### Exercise prompt
Would you please copy every line from the records that contains the word "drivers"?

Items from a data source
+++++
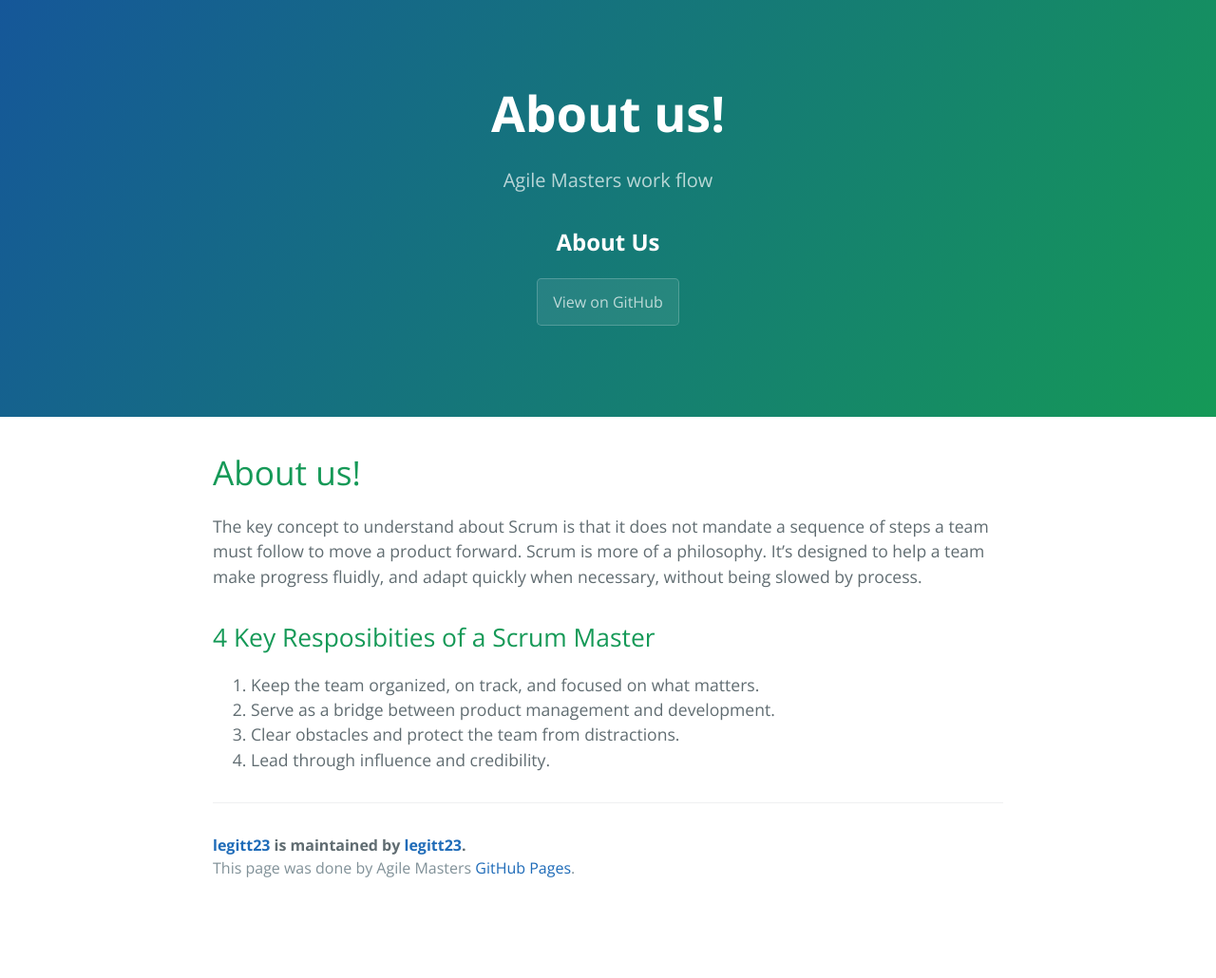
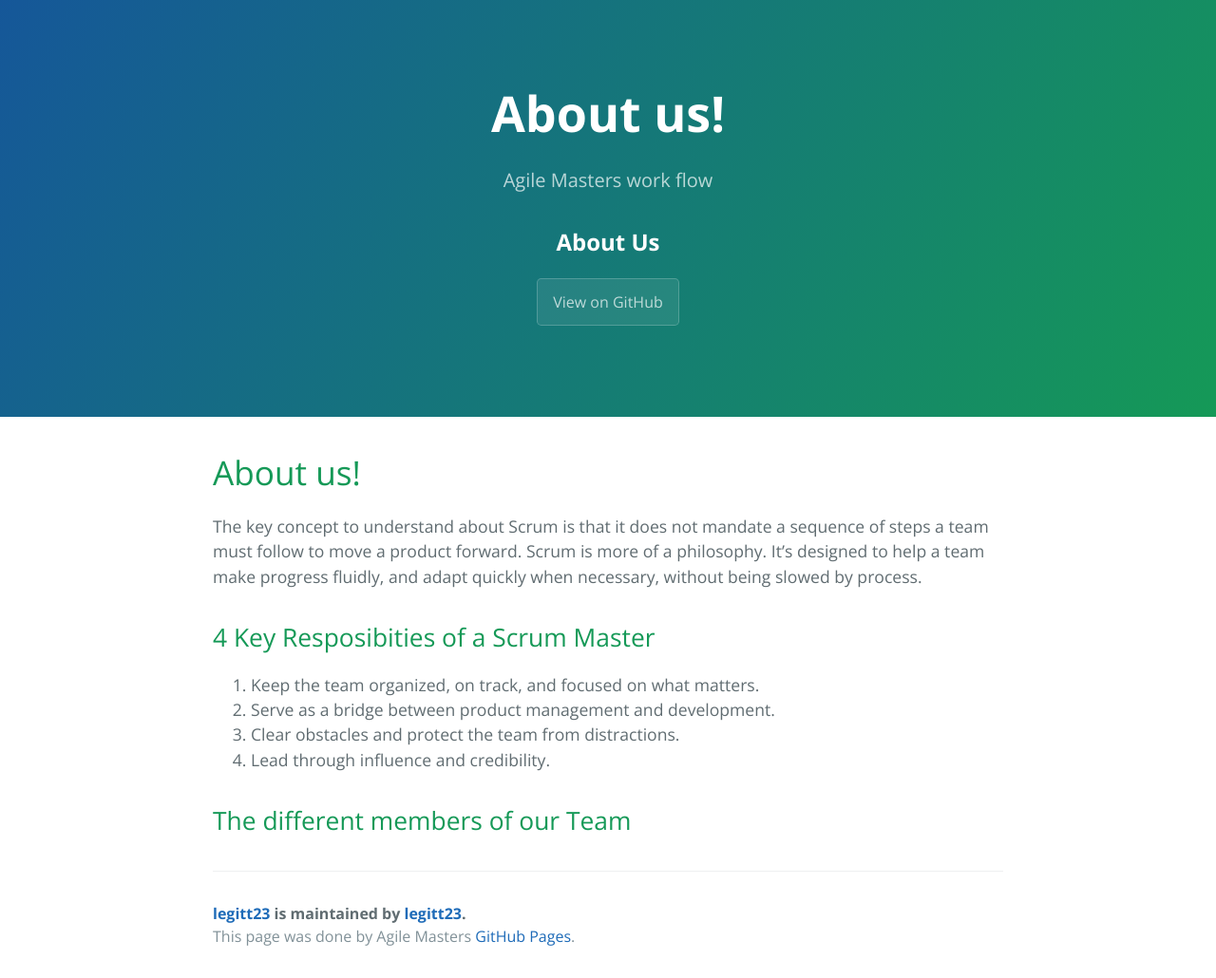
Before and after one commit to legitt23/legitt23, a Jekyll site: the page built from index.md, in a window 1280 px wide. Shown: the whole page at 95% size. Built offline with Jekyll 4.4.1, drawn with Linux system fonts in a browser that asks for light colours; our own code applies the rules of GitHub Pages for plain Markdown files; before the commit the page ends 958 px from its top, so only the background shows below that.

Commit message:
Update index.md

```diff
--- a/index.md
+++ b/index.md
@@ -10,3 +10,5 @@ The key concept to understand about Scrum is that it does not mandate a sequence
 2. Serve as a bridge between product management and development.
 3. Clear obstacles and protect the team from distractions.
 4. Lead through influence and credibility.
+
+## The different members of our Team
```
+++++
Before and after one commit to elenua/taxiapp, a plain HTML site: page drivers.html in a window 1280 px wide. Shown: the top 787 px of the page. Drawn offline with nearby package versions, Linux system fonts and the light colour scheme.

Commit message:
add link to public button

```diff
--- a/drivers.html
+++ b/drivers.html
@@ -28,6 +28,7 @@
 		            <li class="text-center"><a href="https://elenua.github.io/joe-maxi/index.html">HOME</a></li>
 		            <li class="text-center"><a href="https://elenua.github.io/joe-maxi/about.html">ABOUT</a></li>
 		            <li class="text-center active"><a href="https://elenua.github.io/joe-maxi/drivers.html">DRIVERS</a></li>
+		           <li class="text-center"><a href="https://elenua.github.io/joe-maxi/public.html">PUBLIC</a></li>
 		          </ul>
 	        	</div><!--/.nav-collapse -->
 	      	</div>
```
+++++
### Answer space
Before and after one commit to elenua/taxiapp, a plain HTML site: page drivers.html in a window 1280 px wide. Shown: the top 787 px of the page. Drawn offline with nearby package versions, Linux system fonts and the light colour scheme.
--- a/drivers.html
+++ b/drivers.html
 		            <li class="text-center active"><a href="https://elenua.github.io/joe-maxi/drivers.html">DRIVERS</a></li>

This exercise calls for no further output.